I went to see Phil the Barber today.
When I walked up, he was sitting outside with a friend watching the traffic on Main Street. Friendly greetings all around.
Phil’s friend stood up. He was a big guy. Full white hair. He was at least as tall as me and at least as old as Phil.
After he left, Phil said, “That’s my friend Herb. We played ball together. He was our first baseman. He could hit the ball a mile.”
That would have been the dead ball era when Herb was hitting the ball a mile, and I can believe it.
Phil was in a chatty mood today. He wanted to reminisce a bit. With no other customers waiting, I was in his red leather chair for more than an hour. Phil would cut a bit of hair, stop and animate one of his stories with his hands.
Sample story: One time Phil’s team played a negro league team from Los Angeles. Phil was playing center field. He was fast back then, he said. The gloves back then, of course, where nothing more than blocks of leather you stuck your hand in. They served to help you stop a hard-hit ball without breaking your fingers off, but did little to aid in actually catching the ball. In the ninth inning of the game, with the game on the line, a ball was hit to deep center. Phil had to run a long way, but he ran it down — with his arm stretched out as far as it could go, and his fingers stretched out, he put glove on ball, but the ball just thudded off the brown leather and fell to the ground.

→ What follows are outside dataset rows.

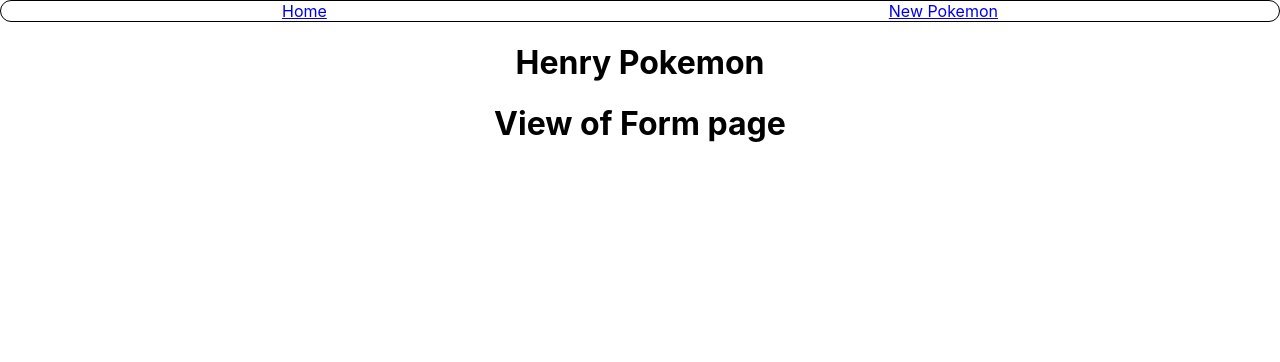
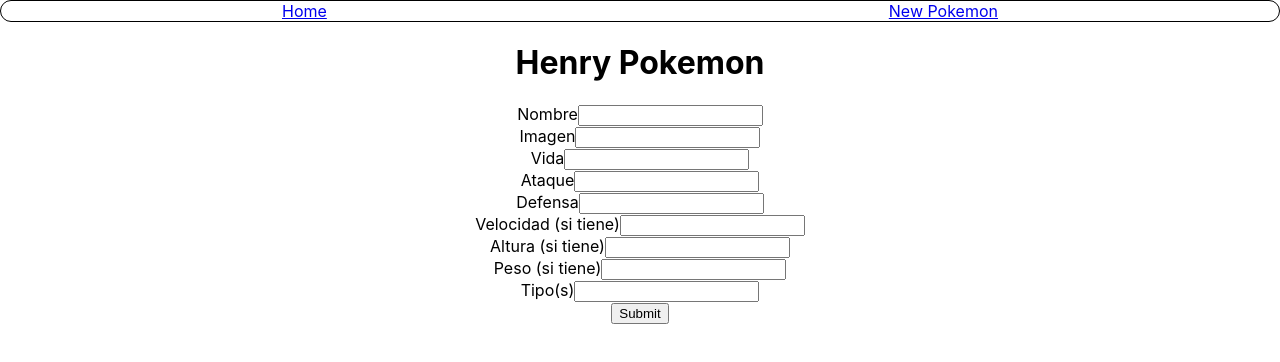
Before and after one commit to Mikmoal/PI-POKEMON, a React (Create React App) app in the folder client/: page /newPokemon in a window 1280 px wide. Shown: the top 362 px of the page. Built offline with nearby package versions, Linux system fonts and the light colour scheme.

Commit message:
form de nuevo pokemon

```diff
--- a/client/src/views/Form/Form.jsx
+++ b/client/src/views/Form/Form.jsx
@@ -1,10 +1,74 @@
+import { useState } from "react";
 function Form() {
-    return (
-      <div className="Form">
-        <h1>View of Form page</h1>
+  const [form, setForm] = useState({
+    name: "",
+    image: "",
+    life: "",
+    attack: "",
+    defense: "",
+    speed: "",
+    height: "",
+    weight: "",
+    types: []
+  })
 
-      </div>
-    );
+  const changeHandler = (event) => {
+    const property = event.target.name
+    const value = event.target.value
+
+    setForm({ ...form, [property]: value })
   }
 
-  export default Form;
+  return (
+    <form>
+      <div>
+        <label>Nombre</label>
+        <input type="text" value={form.name} onChange={changeHandler} name="name" />
+      </div>
+
+      <div>
+        <label>Imagen</label>
+        <input type="text" value={form.image} onChange={changeHandler} name="image" />
+      </div>
+
+      <div>
+        <label>Vida</label>
+        <input type="text" value={form.life} onChange={changeHandler} name="life" />
+      </div>
+
+      <div>
+        <label>Ataque</label>
+        <input type="text" value={form.attack} onChange={changeHandler} name="attack" />
+      </div>
+
+      <div>
+        <label>Defensa</label>
+        <input type="text" value={form.defense} onChange={changeHandler} name="defense" />
+      </div>
+
+      <div>
+        <label>Velocidad (si tiene)</label>
+        <input type="text" value={form.speed} onChange={changeHandler} name="speed" />
+      </div>
+
+      <div>
+        <label>Altura (si tiene)</label>
+        <input type="text" value={form.height} onChange={changeHandler} name="height" />
+      </div>
+
+      <div>
+        <label>Peso (si tiene)</label>
+        <input type="text" value={form.weight} onChange={changeHandler} name="weight" />
+      </div>
+
+      <div>
+        <label>Tipo(s)</label>
+        <input type="text" value={form.types} onChange={changeHandler} name="types" />
+      </div>
+
+      <button>Submit</button>
+    </form>
+  )
+}
+
+export default Form;
```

There was no way to flex those old gloves quickly enough to catch a ball with just one hand.
“I think about that play almost every day,” Phil said. “I wish I could have caught that ball.”
Phil’s team lost that game.